Anna: No, nothing is true in that article. We were sort of mystified by that review. We don't do anything where we're sitting down and say, “Hey, let's write a really sad record” or let's write any sort of record. It sort of reveals itself in the writing. Nobody's interested in writing something that's already done. Everything is about finding it in the writing process. We're all growing into this thing. I've been saying since I've been in this band I don't know what I'm doing. We're all learning. None of us are interested in alienating anyone, or hurting anyone or making anyone depressed. A lot of our record is about making assessments on our reality and our situation and our experiences, so I think some of the songs can be scheming or understanding. Our experiences are how we are interpreting our reality or fate. But none of that should depress you or make you feel like you can't participate or change. I mean, do something within that. It was a bummer that was her experience of our record. It was a little fucked up. People are entitled to their own interpretation, but it's a bummer when you're so badly misinterpreted.

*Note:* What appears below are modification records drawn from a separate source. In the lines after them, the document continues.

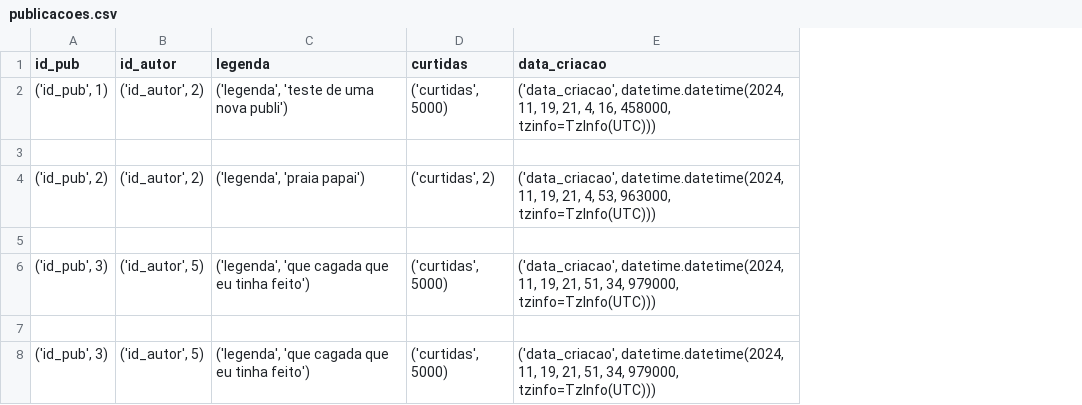
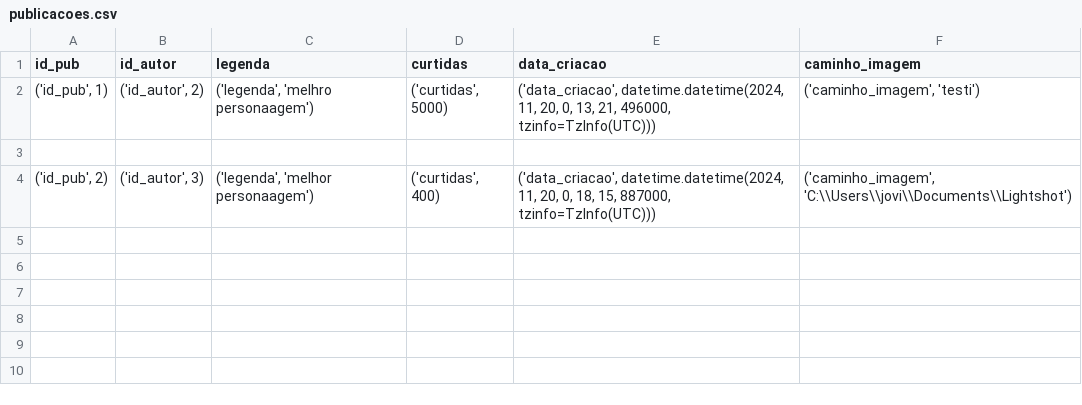
Before and after one commit to joaovv-Vitor/projeto_persistencia, a CSV file: csv/publicacoes.csv, drawn as a sheet; removed rows and columns are numbered as before the commit, all else as after; the diff names each change by its address in the sheet, - before the commit and + after, or states it on an @@ line.

Commit message:
Adicionando o caminho da imagem em publicacao

```diff
--- a/csv/publicacoes.csv
+++ b/csv/publicacoes.csv
+column F (caminho_imagem), rows 2-4: ('caminho_imagem', 'testi') |  | ('caminho_imagem', 'C:\\Users\\jovi\\Documents\\Lightshot')
-C2 (legenda): ('legenda', 'teste de uma nova publi')
+C2 (legenda): ('legenda', 'melhro personaagem')
-E2 (data_criacao): …datetime.datetime(2024, 11, 19, 21, 4, 16, 458000, tzinfo=TzInfo(UTC)))
+E2 (data_criacao): …datetime.datetime(2024, 11, 20, 0, 13, 21, 496000, tzinfo=TzInfo(UTC)))
-B4 (id_autor): ('id_autor', 2)
+B4 (id_autor): ('id_autor', 3)
-C4 (legenda): ('legenda', 'praia papai')
+C4 (legenda): ('legenda', 'melhor personaagem')
-D4 (curtidas): ('curtidas', 2)
+D4 (curtidas): ('curtidas', 400)
-E4 (data_criacao): …datetime.datetime(2024, 11, 19, 21, 4, 53, 963000, tzinfo=TzInfo(UTC)))
+E4 (data_criacao): …datetime.datetime(2024, 11, 20, 0, 18, 15, 887000, tzinfo=TzInfo(UTC)))
-row 5: (empty)
-row 6: ('id_pub', 3) | ('id_autor', 5) | ('legenda', 'que cagada que eu tinha feito') | ('curtidas', 5000) | ('data_criacao', datetime.datetime(2024, 11, 19, 21, 51, 34, 979000, tzinfo=TzInfo(UTC)))
-row 7: (empty)
-row 8: ('id_pub', 3) | ('id_autor', 5) | ('legenda', 'que cagada que eu tinha feito') | ('curtidas', 5000) | ('data_criacao', datetime.datetime(2024, 11, 19, 21, 51, 34, 979000, tzinfo=TzInfo(UTC)))
```
Also changed, not shown: 1 other file.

Another thing I keep hearing with this record is constant comparisons to Nirvana. Is it fair to say that's an influence?
Anna: Yeah, sure, I guess by osmosis. We're all in our 30s, so Nirvana was big when we were very young and MTV was really cool. So it's hard not to be influenced by them. I mean, I can tell you why, personally speaking, when I started buying records, I did not like Nirvana at all, because my dad liked Nirvana and mom liked Nirvana. So for me, Nirvana was the antithesis of cool. My parents liked it and it was on the radio. So [instead, I listened to] whatever I could find that nobody else knew. But at the same time, I loved it when I was like 12, so yeah, sure, it's an influence. When I listen to those records now, I'm blown away. It's not that we sat down and went, “We really love Nirvana.” When you listen to a Nirvana record, there's a lot of really big differences in our styles. There's a lot of lazy journalism involved. “Someone else said they were '90s, so like yeah, I see that.” We really, really appreciate it when we see reviews where people really sat down and listened to it and could really appreciate the influence. There's good music here. But it's like a style that's purposefully not going in any one direction.
When listening, it sounds like nothing on the record is forced, which I really appreciate.
Anna: We're all open to different sound and style. But we also don't want to write a song and put it on a record multiple times. I think being very honest comes out of genuine enjoyment of writing. Some songs are written — Sean will bring some songs on his own, while some songs are totally collaborative. We'll write together. While I think we are very critical of one another, everything is given a shot. Lets see what we can do with that.
Patrick, I read that you used to book shows for a venue. How does it feel from going to booking shows for someone else to having shows booked for you by someone else?
Patrick: I mean honestly, I still do a lot. It's actually pretty funny, because our booking agent is the same agent I used to work with in Philadelphia for a long time. So it's one of those things where it was hard to let go of the reins right away and have someone else do it, but at the same time I spend more time concentrating on support, and I actually go out and listen to every band that's opening a show. So I try to know about these bands and what's going on. It loosens up my time a little bit instead of chasing emails with people. I actually have time for quality control. It feels good. It is one of those things I do miss, and I'm like, “Damn, I know I could have done better.” But there's also things they pull off that I could never do. For instance, in Europe, I could never book a successful European tour. I could string together a bunch of shows. It feels good to know it's working and also know I can spend time making shows better.
Cover photo by Karlo X. Ramos. Creepoid performs at The Foundry on Friday, August 7.